Puncture wounds to the chest region may be more difficult in nature as the type of wound could affect the lungs or even the heart. If you’ve seen the movie, Three Kings, you might be familiar with the segment of the movie where they show a penetrating wound from a bullet that resulted in a “sucking chest wound.” A sucking chest wound is no bueno! As time goes, air enters the chest and starts to compress the lung resulting in a pneumothorax, which is the phenomenon of excess air creating space between the lung and chest wall which makes normal breathing difficult to impossible.
This is one of those areas that are very hard to assess and treat. The only true life-saving technique is to apply direct pressure and quick transport to a hospital. Any object that punctures the head must be stabilized in the position found, so do not remove it. A trauma center is the only possibility that will save this person’s life.
Without getting into too much detail and any form of advanced treatment, the objective is to apply an occlusive dressing to the chest area that has been subject to the wound. If this wound is in fact a sucking chest wound and if there are obvious signs of labored breathing, such as air bubbles and blood coming from a hole, then the occlusive dressing should be applied. The military is currently employing HALO chest seals. This is a large piece of clear plastic material with a very strong adhesive.
There are two issues that must be addressed with applying a chest seal of some sort. Now, if you do not have a HALO seal, you can use a piece of plastic and tape all sides down. But, if you do have a HALO seal, then make sure you wipe away as much blood as possible first, and then apply the seal. Check the back or the front of the victim, and look for an exit hole, as well. If there is one, apply a chest seal to that area, as well. Once the seals have been applied, you will have to monitor the person and possibly burp or release pressure by lifting up one side of the dressing.
There are several different types of kits on the market.
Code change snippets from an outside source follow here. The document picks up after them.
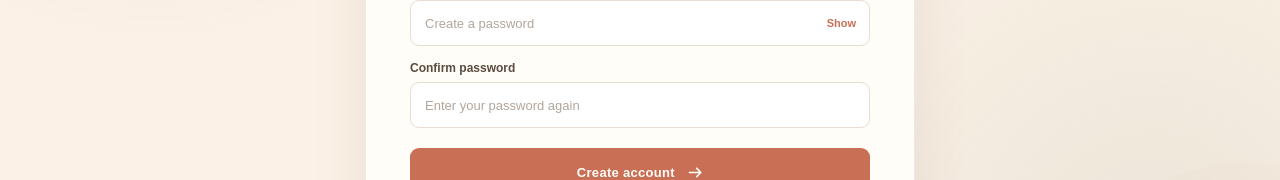
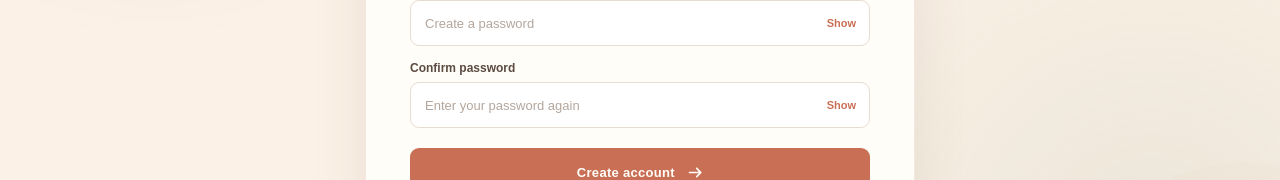
Before and after one commit to hemanthkumar387/little-wonders, a React (Vite) app: page /signup in a window 1280 px wide. Shown: the part 454-634 px from the top of the page. Built offline with nearby package versions, Linux system fonts and the light colour scheme; no server answers.

Commit message:
login update4 commit

```diff
--- a/src/Pages/Auth/SignupPage.jsx
+++ b/src/Pages/Auth/SignupPage.jsx
@@ -25,6 +25,7 @@ export default function SignupPage() {
     confirmPassword: "",
   });
   const [showPassword, setShowPassword] = useState(false);
+  const [showConfirmPassword, setShowConfirmPassword] = useState(false);
   const [loading, setLoading] = useState(false);
 
   const handleChange = (event) => {
@@ -182,8 +183,10 @@ export default function SignupPage() {
 
           <label className="lw-auth-field">
             <span>Confirm password</span>
+
+            <div className="lw-auth-password-wrap">
               <input
-              type="password"
+                type={showConfirmPassword ? "text" : "password"}
                 name="confirmPassword"
                 placeholder="Enter your password again"
                 value={form.confirmPassword}
@@ -191,6 +194,15 @@ export default function SignupPage() {
                 autoComplete="new-password"
                 required
               />
+
+              <button
+                type="button"
+                className="lw-auth-show-password"
+                onClick={() => setShowConfirmPassword((value) => !value)}
+              >
+                {showConfirmPassword ? "Hide" : "Show"}
+              </button>
+            </div>
           </label>
 
           <button className="lw-auth-submit" type="submit" disabled={loading}>
```
Lines whose indentation alone changed are shown as unchanged.
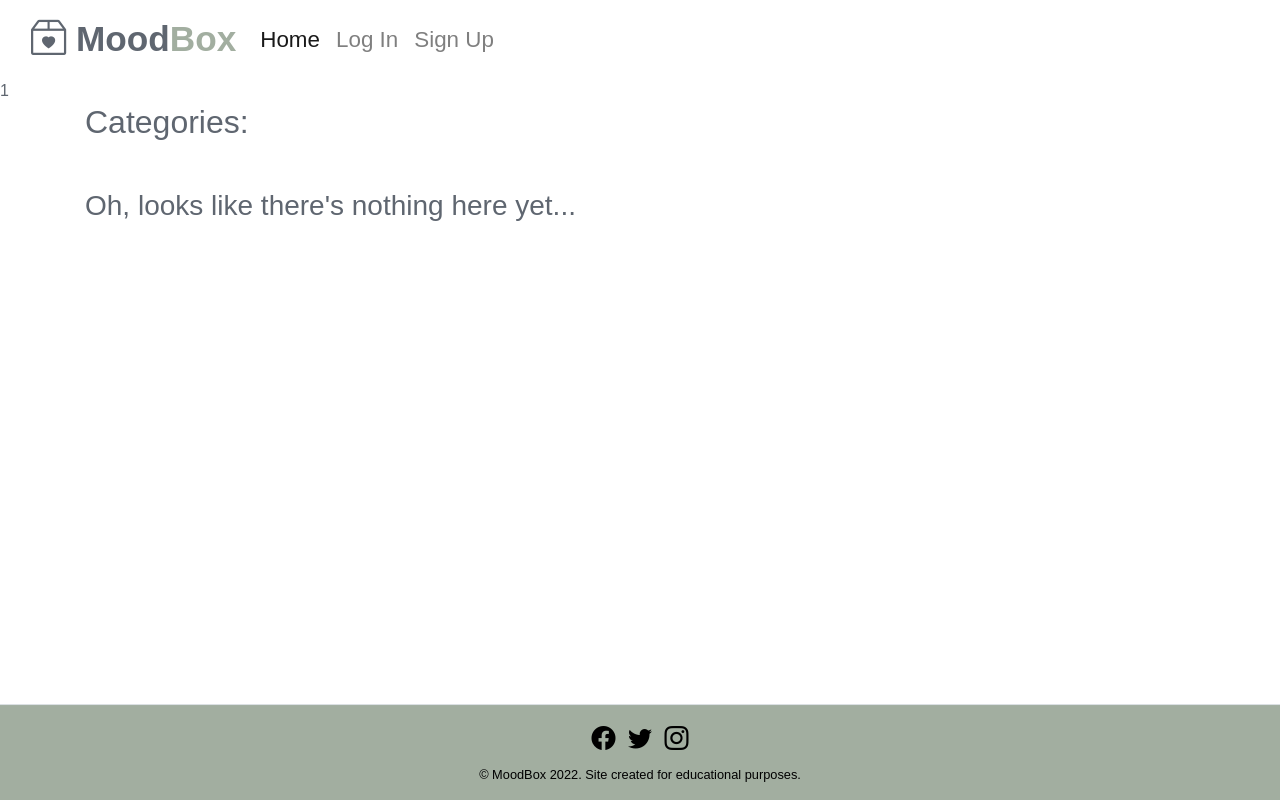
After one commit to renatabiniek/moodbox, a Django app: page /category/1/ in a window 1280 px wide. The commit adds this page. Run offline with Django 3.2, Linux system fonts and the light colour scheme; data comes from the database, SQL or seed files in the repository; some libraries are stand-ins or nearby versions.

Commit message:
Create category view

```diff
--- /dev/null
+++ b/templates/categories.html
@@ -0,0 +1,41 @@
+{% extends "base.html" %}
+
+{% block content %}
+
+{% load static %}
+
+{{ category }}
+
+<div class="container">
+    <h2>Categories:</h2>
+    <div class="row mt-3">
+        <!-- List of available categories-->
+        <div class="col-12 mt-3">
+            <div class="row">
+                {% for category in category_tools %}
+                <div class="col-md-4">
+                    <div class="card mb-4 text-center">
+                        <div class="card-body">
+                            <h5 class="card-title"><strong>{{ tool.category }}</strong></h5>
+                            <a href="#" class="btn btn-card mt-3">TX</a>
+                        </div>
+                    </div>
+                </div>
+            </div>
+            <div class="row">
+                {% empty %}
+                <div class="col-12 mt-3">
+                    <div class="row">
+                        <div class="col">
+                            <h3 class="display-6">Oh, looks like there's nothing here yet...</h3>
+                        </div>
+                    </div>
+                </div>
+                {% endfor %}
+            </div>
+        </div>
+    </div>
+</div>
+
+
+{%endblock%}
--- a/templates/tools.html
+++ b/templates/tools.html
@@ -15,6 +15,7 @@
                         <div class="card-body">
                             <h5 class="card-title"><strong>{{ tool.tool_name }}</strong></h5>
                             <p class="card-text keywords">{{ tool.keywords }}</p>
+                            <p class="card-text">{{ tool.category }}</p>
                             <p class="card-text">You'll need: {{ tool.time_required }} hrs</p>
                             <a href="{% url 'tool_detail' tool.slug %}" class="btn btn-card mt-3">Try it out</a>
                         </div>
--- a/toolkit/models.py
+++ b/toolkit/models.py
@@ -12,6 +12,7 @@ to help with the code in this project.
 # Status of a post
 
 STATUS = ((0, "Draft"), (1, "Published"))
+
 
 class Category(models.Model):
     '''Category model'''
--- a/toolkit/urls.py
+++ b/toolkit/urls.py
@@ -1,5 +1,6 @@
 from django.urls import path
 from . import views
+from .views import CategoryView
 
 urlpatterns = [
     path('', views.HomePageView.as_view(), name='home'),
@@ -10,4 +11,5 @@ urlpatterns = [
     path('mytools/addtool/', views.AddTool.as_view(), name='addtool'),
     path('edit/<tool_id>/', views.EditTool.as_view(), name='edit_tool'),
     path('delete/<tool_id>/', views.DeleteTool.as_view(), name='delete_tool'),
+    path('category/<category>/', CategoryView, name='categories'),
 ]
--- a/toolkit/views.py
+++ b/toolkit/views.py
@@ -4,7 +4,7 @@ from django.http import HttpResponseRedirect, Http404
 from django.contrib import messages
 from django.contrib.auth.mixins import LoginRequiredMixin
 from django.utils.text import slugify
-from .models import Tool
+from .models import Tool, Category
 from .forms import CommentForm, ToolForm
 
 
@@ -205,3 +205,9 @@ class DeleteTool(LoginRequiredMixin, View):
             return redirect('mytools')
         else:
             raise Http404('You cannot delete this')
+
+
+def CategoryView(request, category):
+    '''Displays list of available categories'''
+    category_tools = Tool.objects.filter(category=category)
+    return render(request, 'categories.html', {'category':category, 'category_tools':category_tools})
```
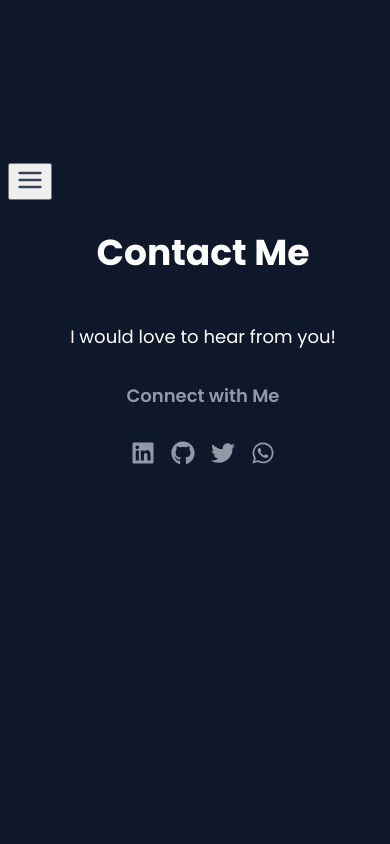
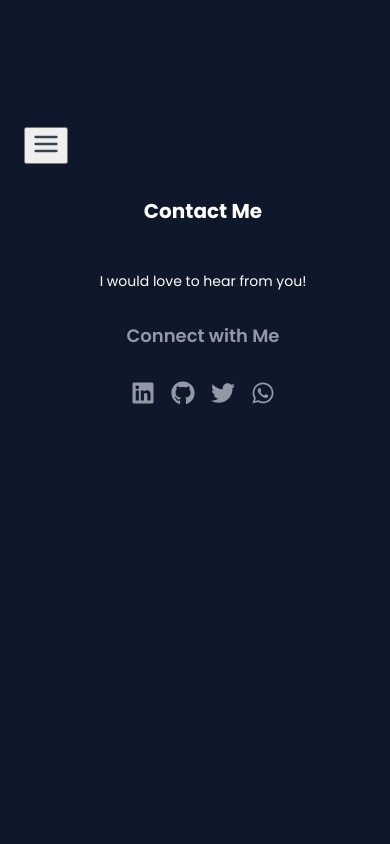
Before and after one commit to elainees-devs/elaine-portfolio, a React (Vite) app: page /contacts in a window 390 px wide. Shown: the top 844 px of the page. Built offline with nearby package versions, Linux system fonts and the light colour scheme.

Commit message:
refactor: improve Contact page layout and responsiveness with adjusted margins and text sizes

```diff
--- a/src/pages/Contact.tsx
+++ b/src/pages/Contact.tsx
@@ -5,19 +5,19 @@ import SocialMedia from "../shared/social-media-icons/SocialMedia";
 const Contact: React.FC = () => {
   return (
     <>
-      <div className="md:-mt-36 w-full flex flex-col max-w-3xl mx-auto min-h-screen p-2">
+      <div className="-mt-12 md:-mt-36 w-full flex flex-col max-w-3xl mx-auto min-h-screen p-2">
         <div className=" flex flex-col items-center justify-center  w-full flex-grow">
           <>
-            <div className="grid grid-cols-1 justify-items-start -mt-48 md:mt-0 md:justify-items-center w-full">
+            <div className="ml-8 grid grid-cols-1 justify-items-start -mt-48 md:mt-0 md:justify-items-center w-full">
               <Nav />
             </div>
 
-            <h1 className="text-4xl font-bold my-8">Contact Me</h1>
-            <p className="text-lg text-Accent mb-4">
+            <h1 className="text-xl md:text-4xl font-bold my-8">Contact Me</h1>
+            <p className="text-sm md:text-lg text-Accent mb-4">
               I would love to hear from you!
             </p>
 
-            <div className="text-lg text-gray-800 space-y-2 mb-8">
+            <div className="text-sm md:text-lg text-gray-800 space-y-2 mb-8">
               <SocialMedia />
             </div>
           </>
```
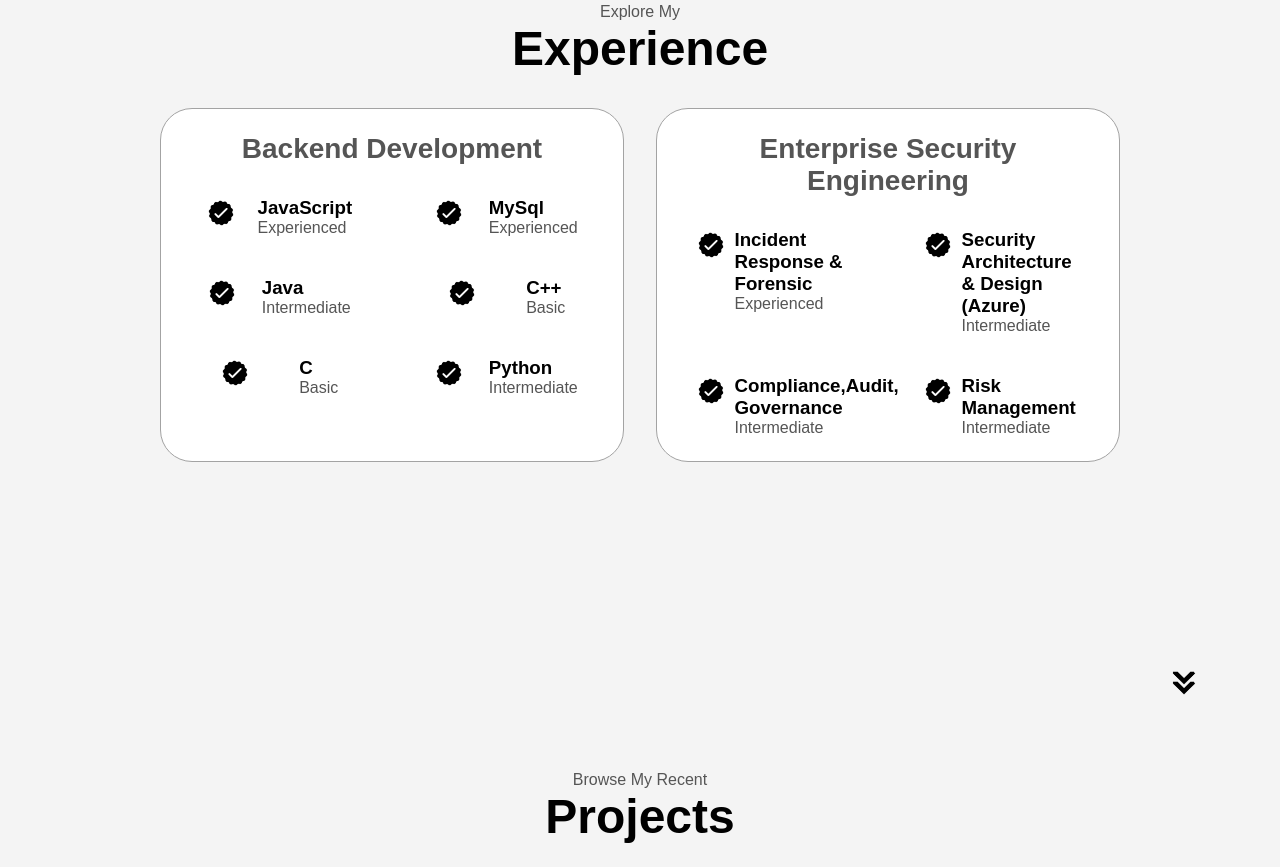
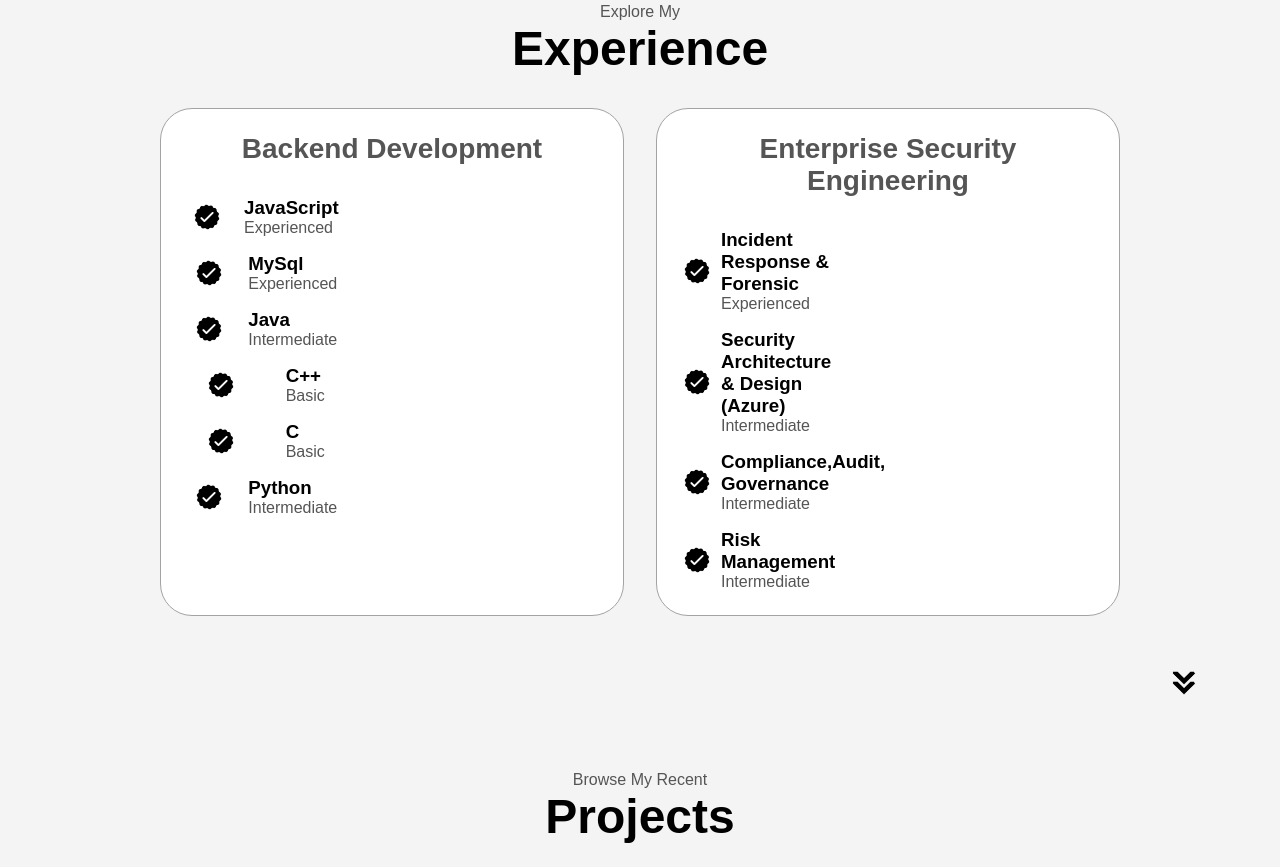
Before and after one commit to mhiskall282/portfoliowebsite, a plain HTML site: page index.html in a window 1280 px wide. Shown: the part 1693-2560 px from the top of the page. Drawn offline with Linux system fonts and the light colour scheme.

Commit message:
Update style.css

```diff
--- a/style.css
+++ b/style.css
@@ -498,3 +498,31 @@ button:hover {
     align-items: center;
     height: 17vh;
 }
+
+
+
+
+/* Transition for buttons and links */
+a, .btn {
+  transition: color 0.3s ease, background-color 0.3s ease, transform 0.3s ease;
+}
+
+a:hover, .btn:hover {
+  transform: translateY(-2px);
+}
+
+/* Experience portion list restructuring */
+.article-container {
+  display: grid;
+  grid-template-columns: repeat(auto-fit, minmax(200px, 1fr));
+  gap: 1rem;
+  justify-content: center;
+}
+
+article {
+  display: flex;
+  align-items: center;
+  gap: 0.5rem;
+}
+
+/* Other CSS styles remain unchanged */
```
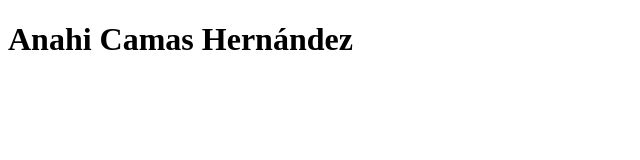
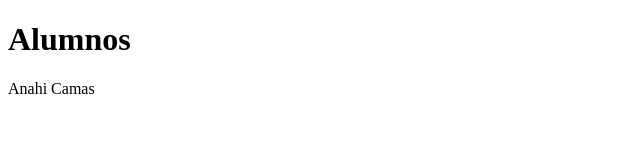
Before and after one commit to anahicamash/Practica2, a plain HTML site: page index.html in a window 1280 px wide. Shown: the whole page, without its empty margins (0-640 px from the left). Drawn offline with Linux system fonts and the light colour scheme.

Commit message:
Anahi nombre

```diff
--- a/index.html
+++ b/index.html
@@ -8,6 +8,8 @@
 
 </head>
 <body>
-    <h1> Anahi Camas Hernández </h1>
+    <h1> Alumnos </h1>
+    <p>Anahi Camas</p>
+
 </body>
 </html>
```
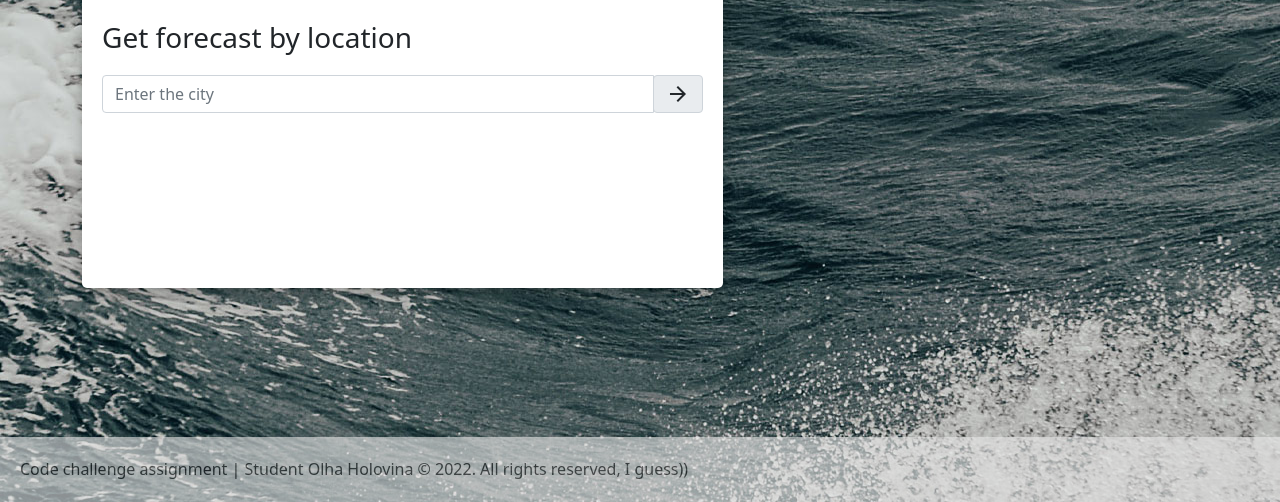
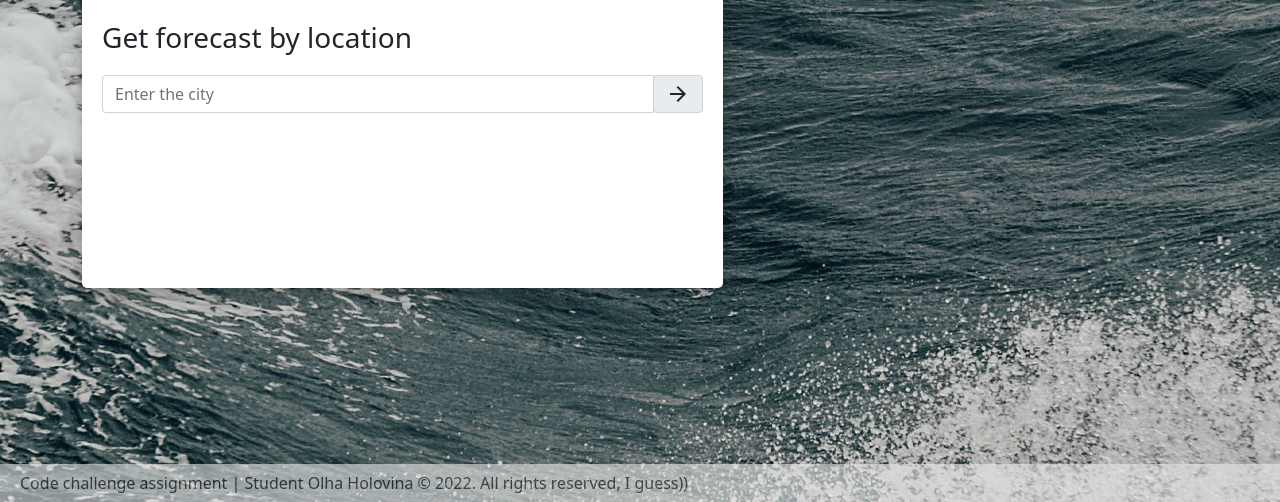
Before and after one commit to OlhaHolovina/code-assignment, a plain HTML site: page index.html in a window 1280 px wide. Shown: the part 298-800 px from the top of the page. Drawn offline with nearby package versions, Linux system fonts and the light colour scheme.

Commit message:
footer height fix

```diff
--- a/css/style.css
+++ b/css/style.css
@@ -109,8 +109,8 @@ button[type=submit] {
 /*Footer*/
 footer {
   width: 100%;
-  height: 65px;
-  line-height: 65px;
+  height: 38px;
+  line-height: 38px;
   background-color: #e8e8e8;
   color: #2b2b2c;
   opacity: 0.6;
@@ -122,6 +122,7 @@ footer {
 .result {
   padding-top: 0;
   font-size: 20px;
+  margin-top: 20px;
 }
 
 .result .icon {
```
The first question you need to ask yourself is: What’s my level of training? There is no point in purchasing a trauma surgical kit, if you are not trained how to use it. But, a good blow-out kit, a first-aid kit, a vehicle medical kit, or a home medical kit will be a good thing to have. Actually, it would be best to have several kits listed above in those locations. For more on blow-out kits, take a look at our articles on pocket-sized trauma kits and basic first aid kits.
Certified as an EMT-I since 1994, Charles Ferrera spent eight years as an EMT-I on emergency transport units for a fire department. He also has eight years experience as a firefighter and is currently a government contractor for the U.S. State Department High Threat Division. Assigned to Baghdad from 2006-2009, he served in Iraq as a PSS/EMT-I under a U.S. DOS contract. Aside from being an American Heart Basic Life Support instructor for health care providers, he is ACLS Advanced Cardiac Life Support certified and is currently a firearms and tactical medical instructor for Falcon Operations Group (www.falconops.net).